It is a very congested market out there, with new writers adding to the fray every day. So the trick for a writer is to make themselves stand out from the crowd. You can’t expect readers to just find you on amazon by happenstance. You have got to get out there.
What has worked for me is my blog (“The Musings & Artful Blunders of Scott D. Southard” at sdsouthard.com). More people have found my writing via my blog and the posts I put up there than anything else I have tried in the past. People get to know me, and that sometimes moves on to book sales.
- What do you do to get book reviews?
To be honest, I don’t do anything really around that. If someone asks to review my book for their site or magazine, I will give them my publisher’s e-mail. If a reader decides to review my book for their site or Amazon or Good Reads, I am always very appreciative and sometimes will share quotes on my site.

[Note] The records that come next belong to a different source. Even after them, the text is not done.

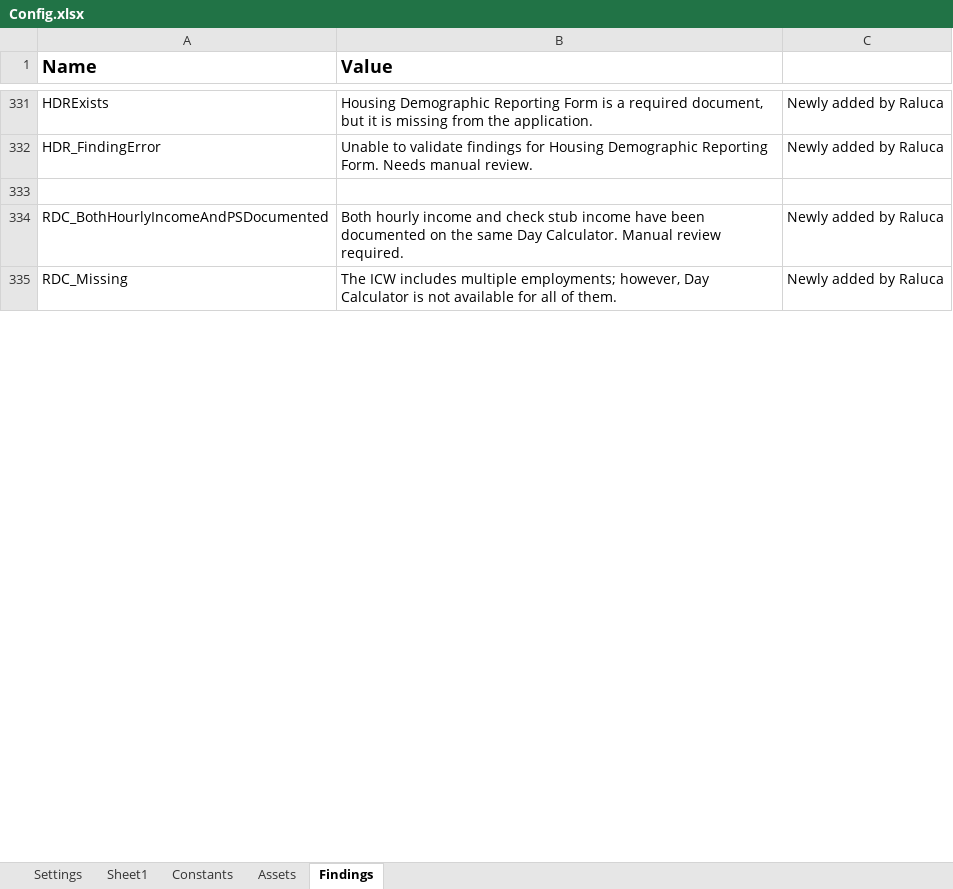
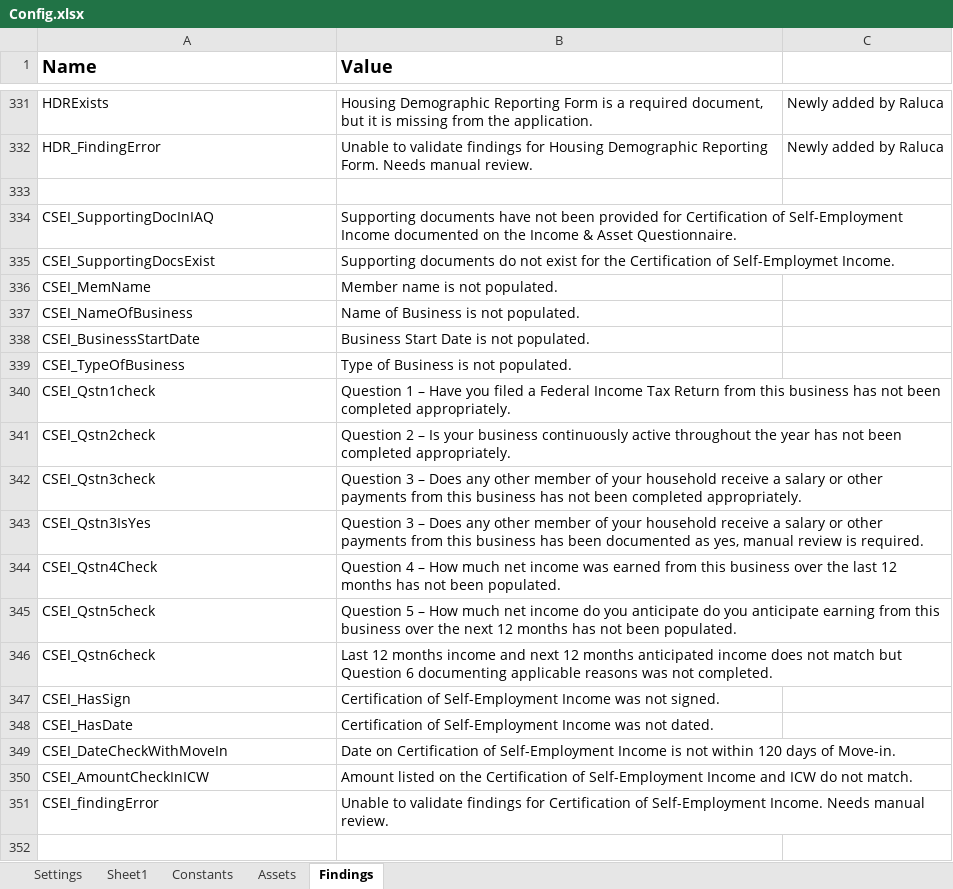
Before and after one commit to Dominiuminc/Application-Review-Process_Performer, an Excel workbook: Data/Config.xlsx, sheet Findings, drawn as a sheet; only a part is shown, gaps mark what is left out; values as stored, in another font and other column widths than the file's, no borders; removed rows and columns are numbered as before the commit, all else as after; the diff covers the shown part only; the diff names each change by its address in the sheet, - before the commit and + after, or states it on an @@ line.

```diff
--- a/Data/Config.xlsx (sheet Findings)
+++ b/Data/Config.xlsx (sheet Findings)
-row 334: RDC_BothHourlyIncomeAndPSDocumented | Both hourly income and check stub income have been documented on the same Day Calculator. Manual review required. | Newly added by Raluca
+row 334: CSEI_SupportingDocInIAQ | Supporting documents have not been provided for Certification of Self-Employment Income documented on the Income & Asset Questionnaire.
+row 335: CSEI_SupportingDocsExist | Supporting documents do not exist for the Certification of Self-Employmet Income.
+row 336: CSEI_MemName | Member name is not populated.
+row 337: CSEI_NameOfBusiness | Name of Business is not populated.
+row 338: CSEI_BusinessStartDate | Business Start Date is not populated.
+row 339: CSEI_TypeOfBusiness | Type of Business is not populated.
+row 340: CSEI_Qstn1check | Question 1 – Have you filed a Federal Income Tax Return from this business has not been completed appropriately.
+row 341: CSEI_Qstn2check | Question 2 – Is your business continuously active throughout the year has not been completed appropriately.
+row 342: CSEI_Qstn3check | Question 3 – Does any other member of your household receive a salary or other payments from this business has not been completed appropriately.
+row 343: CSEI_Qstn3IsYes | Question 3 – Does any other member of your household receive a salary or other payments from this business has been documented as yes, manual review is required.
+row 344: CSEI_Qstn4Check | Question 4 – How much net income was earned from this business over the last 12 months has not been populated.
+row 345: CSEI_Qstn5check | Question 5 – How much net income do you anticipate do you anticipate earning from this business over the next 12 months has not been populated.
+row 346: CSEI_Qstn6check | Last 12 months income and next 12 months anticipated income does not match but Question 6 documenting applicable reasons was not completed.
+row 347: CSEI_HasSign | Certification of Self-Employment Income was not signed.
+row 348: CSEI_HasDate | Certification of Self-Employment Income was not dated.
+row 349: CSEI_DateCheckWithMoveIn | Date on Certification of Self-Employment Income is not within 120 days of Move-in.
+row 350: CSEI_AmountCheckInICW | Amount listed on the Certification of Self-Employment Income and ICW do not match.
+row 351: CSEI_findingError | Unable to validate findings for Certification of Self-Employment Income. Needs manual review.
-row 352: RDC_Missing | The ICW includes multiple employments; however, Day Calculator is not available for all of them. | Newly added by Raluca
+row 352: (empty)
```
Also changed, not shown: 16 added rows and 6 edited cells elsewhere in this sheet, 1 other file.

I always enjoy book reviews. I actually do the book reviews for my local NPR station, WKAR, on their radio show Current State. I appear every other week. It’s a lot of fun.
- What advice do you have for someone who would like to become a published writer?
First, don’t rush the process. Take the time to create a very solid draft. Edit until you believe it is perfect, than edit again. Only after you feel the work is perfect do you then reach out to agents and publishers. (Of course, once you line up an agent or publisher, be prepared for more editing).
Second, read a lot. Read everything (not just the genres and authors you enjoy). Never stop reading. Writing is an art form and books are like the paintings in the museum. You need to always be present in the art.
- Is there anything else you would like to add that I haven’t included?
I think you hit everything about my book and writing. 🙂
- How can readers discover more about you and your work?
The best place to start is my site at sdsouthard.com. There you can check out my posts, learn more about my books, read excerpts, interviews, reviews, etc.
My latest novel, A Jane Austen Daydream, can be found on Amazon.com here- http://amzn.com/B00CH3HQUU
Thanks a lot!
- Website: http://sdsouthard.com/
- Blog: http://sdsouthard.com/
- Facebook: https://www.facebook.com/ScottDSouthard
- Twitter: @sdsouthard
- Amazon Author Page: http://www.amazon.com/Scott-D.-Southard/e/B002EDX5VC/
- Goodreads: https://www.goodreads.com/SDSouthard
It was a great privilege for me to get to interview Scott Southard, who has inspired me in many different ways. Thank you Scott!!! Good Luck with everything!